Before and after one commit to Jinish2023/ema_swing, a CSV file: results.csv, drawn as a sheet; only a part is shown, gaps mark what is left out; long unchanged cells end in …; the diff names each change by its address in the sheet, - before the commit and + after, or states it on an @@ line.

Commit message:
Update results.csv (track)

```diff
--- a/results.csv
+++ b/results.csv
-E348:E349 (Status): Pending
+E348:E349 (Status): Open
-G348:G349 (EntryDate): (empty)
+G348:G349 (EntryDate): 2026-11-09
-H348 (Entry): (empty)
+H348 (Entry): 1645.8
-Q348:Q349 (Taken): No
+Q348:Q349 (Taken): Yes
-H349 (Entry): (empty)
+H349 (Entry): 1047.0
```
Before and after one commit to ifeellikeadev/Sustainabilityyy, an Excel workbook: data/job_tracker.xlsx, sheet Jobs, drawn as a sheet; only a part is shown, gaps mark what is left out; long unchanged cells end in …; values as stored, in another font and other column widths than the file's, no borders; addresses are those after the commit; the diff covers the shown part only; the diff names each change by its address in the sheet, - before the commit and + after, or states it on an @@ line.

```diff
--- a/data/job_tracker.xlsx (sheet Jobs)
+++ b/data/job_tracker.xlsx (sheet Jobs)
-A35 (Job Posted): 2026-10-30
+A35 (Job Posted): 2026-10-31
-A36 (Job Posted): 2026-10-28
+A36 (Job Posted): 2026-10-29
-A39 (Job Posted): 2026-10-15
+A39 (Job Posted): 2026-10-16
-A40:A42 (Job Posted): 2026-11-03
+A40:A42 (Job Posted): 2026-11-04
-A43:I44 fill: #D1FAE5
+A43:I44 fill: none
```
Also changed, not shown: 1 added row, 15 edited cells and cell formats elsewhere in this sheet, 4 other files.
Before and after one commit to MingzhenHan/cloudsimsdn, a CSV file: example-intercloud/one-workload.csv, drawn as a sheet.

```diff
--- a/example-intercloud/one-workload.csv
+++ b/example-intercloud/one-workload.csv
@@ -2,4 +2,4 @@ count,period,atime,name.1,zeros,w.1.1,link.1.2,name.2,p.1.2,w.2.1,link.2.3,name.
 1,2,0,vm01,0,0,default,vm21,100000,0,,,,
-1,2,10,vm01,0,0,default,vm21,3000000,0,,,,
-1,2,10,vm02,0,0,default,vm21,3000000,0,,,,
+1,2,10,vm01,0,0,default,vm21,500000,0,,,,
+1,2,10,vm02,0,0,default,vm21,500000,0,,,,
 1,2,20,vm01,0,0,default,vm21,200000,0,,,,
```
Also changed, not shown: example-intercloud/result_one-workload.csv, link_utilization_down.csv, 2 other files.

---+---

- **What you are asked to do**: The records above need to be written out once more, exactly.

- **Solution to this task**:
Before and after one commit to Jinish2023/ema_swing, a CSV file: results.csv, drawn as a sheet; only a part is shown, gaps mark what is left out; long unchanged cells end in …; the diff names each change by its address in the sheet, - before the commit and + after, or states it on an @@ line.

Commit message:
Update results.csv (track)

```diff
--- a/results.csv
+++ b/results.csv
-E348:E349 (Status): Pending
+E348:E349 (Status): Open
-G348:G349 (EntryDate): (empty)
+G348:G349 (EntryDate): 2026-11-09
-H348 (Entry): (empty)
+H348 (Entry): 1645.8
-Q348:Q349 (Taken): No
+Q348:Q349 (Taken): Yes
-H349 (Entry): (empty)
+H349 (Entry): 1047.0
```
Before and after one commit to ifeellikeadev/Sustainabilityyy, an Excel workbook: data/job_tracker.xlsx, sheet Jobs, drawn as a sheet; only a part is shown, gaps mark what is left out; long unchanged cells end in …; values as stored, in another font and other column widths than the file's, no borders; addresses are those after the commit; the diff covers the shown part only; the diff names each change by its address in the sheet, - before the commit and + after, or states it on an @@ line.

```diff
--- a/data/job_tracker.xlsx (sheet Jobs)
+++ b/data/job_tracker.xlsx (sheet Jobs)
-A35 (Job Posted): 2026-10-30
+A35 (Job Posted): 2026-10-31
-A36 (Job Posted): 2026-10-28
+A36 (Job Posted): 2026-10-29
-A39 (Job Posted): 2026-10-15
+A39 (Job Posted): 2026-10-16
-A40:A42 (Job Posted): 2026-11-03
+A40:A42 (Job Posted): 2026-11-04
-A43:I44 fill: #D1FAE5
+A43:I44 fill: none
```
Also changed, not shown: 1 added row, 15 edited cells and cell formats elsewhere in this sheet, 4 other files.
Before and after one commit to MingzhenHan/cloudsimsdn, a CSV file: example-intercloud/one-workload.csv, drawn as a sheet.

```diff
--- a/example-intercloud/one-workload.csv
+++ b/example-intercloud/one-workload.csv
@@ -2,4 +2,4 @@ count,period,atime,name.1,zeros,w.1.1,link.1.2,name.2,p.1.2,w.2.1,link.2.3,name.
 1,2,0,vm01,0,0,default,vm21,100000,0,,,,
-1,2,10,vm01,0,0,default,vm21,3000000,0,,,,
-1,2,10,vm02,0,0,default,vm21,3000000,0,,,,
+1,2,10,vm01,0,0,default,vm21,500000,0,,,,
+1,2,10,vm02,0,0,default,vm21,500000,0,,,,
 1,2,20,vm01,0,0,default,vm21,200000,0,,,,
```
Also changed, not shown: example-intercloud/result_one-workload.csv, link_utilization_down.csv, 2 other files.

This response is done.